Work item: Copy each line of the listing where the word "Commits" can be found.

**** Entries supplied ****

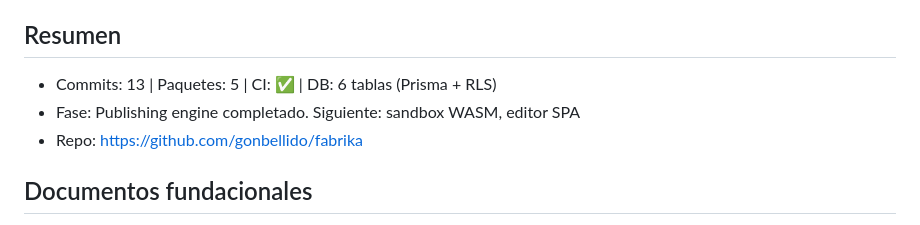
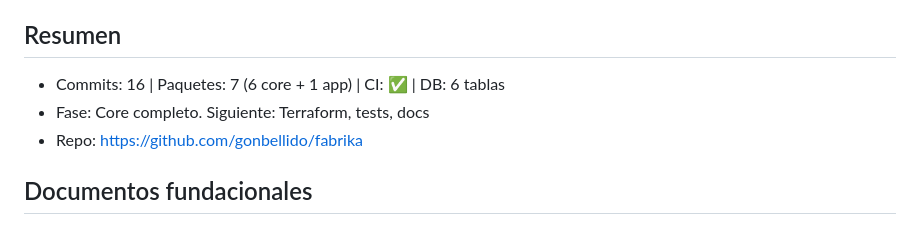
Before and after one commit to gonbellido/fabrika, a Markdown page: docs/STATUS.md, the part around the change. Drawn GitHub-style.

Commit message:
Update STATUS.md: core platform complete

```diff
--- a/docs/STATUS.md
+++ b/docs/STATUS.md
@@ -4,8 +4,8 @@
 
 ## Resumen
 
-- Commits: 13 | Paquetes: 5 | CI: ✅ | DB: 6 tablas (Prisma + RLS)
-- Fase: Publishing engine completado. Siguiente: sandbox WASM, editor SPA
+- Commits: 16 | Paquetes: 7 (6 core + 1 app) | CI: ✅ | DB: 6 tablas
+- Fase: Core completo. Siguiente: Terraform, tests, docs
 - Repo: https://github.com/gonbellido/fabrika
 
 ## Documentos fundacionales
```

****

Solution to this problem:
-- Commits: 13 | Paquetes: 5 | CI: ✅ | DB: 6 tablas (Prisma + RLS)
+- Commits: 16 | Paquetes: 7 (6 core + 1 app) | CI: ✅ | DB: 6 tablas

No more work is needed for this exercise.